5/11/2009--The following news story was recently sent to me:
JAKARTA, Indonesia — The secular party of Indonesia’s president tripled its share of the vote in parliamentary elections as support for religious parties nose-dived in the world’s largest Muslim-majority country.
After years of unpopular laws pushed through by religious hard-liners, regulating women’s dress and banning everything from smoking to yoga, even devout Muslims in Indonesia say they have had enough with religion in politics.
What we learn from this story is how support for the separation of church and state arises, as well as how a people falls away from its religious roots. When religion tries to control political life, and when religion instigates conflict, eventually it is religion that falls into disrespect. This is what happened in Europe sometime after the Wars of Religion in the 16th and 17th Centuries. Religion itself was delegitimized.
Something similar may be happening today in Indonesia. Perhaps if America and Israel had not been so hasty in refusing to recognize the democratic success of Hamas, something similar might today be happening among the Palestinians.
People today see a resurgence in religion and they assume that this means that secularism is not growing.
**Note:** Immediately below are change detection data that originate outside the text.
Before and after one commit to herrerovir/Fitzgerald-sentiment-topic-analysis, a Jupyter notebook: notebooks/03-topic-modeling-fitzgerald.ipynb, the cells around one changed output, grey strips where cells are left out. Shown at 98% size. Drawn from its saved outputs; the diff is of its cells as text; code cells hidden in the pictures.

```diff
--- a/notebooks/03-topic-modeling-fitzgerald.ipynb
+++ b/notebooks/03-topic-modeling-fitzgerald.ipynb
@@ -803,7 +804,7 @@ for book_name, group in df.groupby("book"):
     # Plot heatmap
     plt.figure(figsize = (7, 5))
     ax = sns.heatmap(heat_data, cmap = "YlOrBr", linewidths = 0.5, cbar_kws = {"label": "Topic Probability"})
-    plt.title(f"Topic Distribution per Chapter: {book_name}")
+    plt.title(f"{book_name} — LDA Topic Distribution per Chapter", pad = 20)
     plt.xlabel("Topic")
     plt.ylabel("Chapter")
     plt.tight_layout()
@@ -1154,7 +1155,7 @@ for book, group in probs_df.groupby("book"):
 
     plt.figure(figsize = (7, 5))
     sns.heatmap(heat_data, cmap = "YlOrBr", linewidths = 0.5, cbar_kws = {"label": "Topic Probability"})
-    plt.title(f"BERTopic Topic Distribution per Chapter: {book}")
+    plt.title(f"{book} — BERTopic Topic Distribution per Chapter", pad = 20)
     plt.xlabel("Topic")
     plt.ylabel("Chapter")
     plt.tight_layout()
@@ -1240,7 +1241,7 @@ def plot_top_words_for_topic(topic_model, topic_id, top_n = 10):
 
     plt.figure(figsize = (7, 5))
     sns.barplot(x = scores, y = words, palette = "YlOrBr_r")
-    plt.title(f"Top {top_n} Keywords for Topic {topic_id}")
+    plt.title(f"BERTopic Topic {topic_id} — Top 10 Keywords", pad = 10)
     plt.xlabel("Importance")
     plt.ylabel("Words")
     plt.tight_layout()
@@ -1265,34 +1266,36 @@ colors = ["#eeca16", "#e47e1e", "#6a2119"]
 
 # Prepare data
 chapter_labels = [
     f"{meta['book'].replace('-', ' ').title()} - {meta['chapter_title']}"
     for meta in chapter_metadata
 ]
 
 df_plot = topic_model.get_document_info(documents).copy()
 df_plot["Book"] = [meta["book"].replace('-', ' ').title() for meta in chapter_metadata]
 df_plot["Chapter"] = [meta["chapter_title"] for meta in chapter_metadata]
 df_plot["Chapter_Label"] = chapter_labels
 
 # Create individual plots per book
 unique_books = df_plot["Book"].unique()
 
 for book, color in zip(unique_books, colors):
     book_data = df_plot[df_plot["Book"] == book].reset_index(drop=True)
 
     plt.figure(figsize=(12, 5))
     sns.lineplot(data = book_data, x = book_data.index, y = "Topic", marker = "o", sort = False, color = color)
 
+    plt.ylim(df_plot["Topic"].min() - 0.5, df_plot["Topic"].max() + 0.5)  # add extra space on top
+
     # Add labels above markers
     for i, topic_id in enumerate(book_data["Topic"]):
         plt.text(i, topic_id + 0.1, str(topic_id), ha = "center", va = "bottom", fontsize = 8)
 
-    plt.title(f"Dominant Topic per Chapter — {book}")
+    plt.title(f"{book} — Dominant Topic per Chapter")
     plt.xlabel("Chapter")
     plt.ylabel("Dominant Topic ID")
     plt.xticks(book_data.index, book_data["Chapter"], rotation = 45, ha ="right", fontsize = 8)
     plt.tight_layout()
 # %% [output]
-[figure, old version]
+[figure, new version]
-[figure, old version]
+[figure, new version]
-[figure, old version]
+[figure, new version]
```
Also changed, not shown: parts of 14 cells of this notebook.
On the contrary, nothing promotes secularism like religious rule and religious conflict.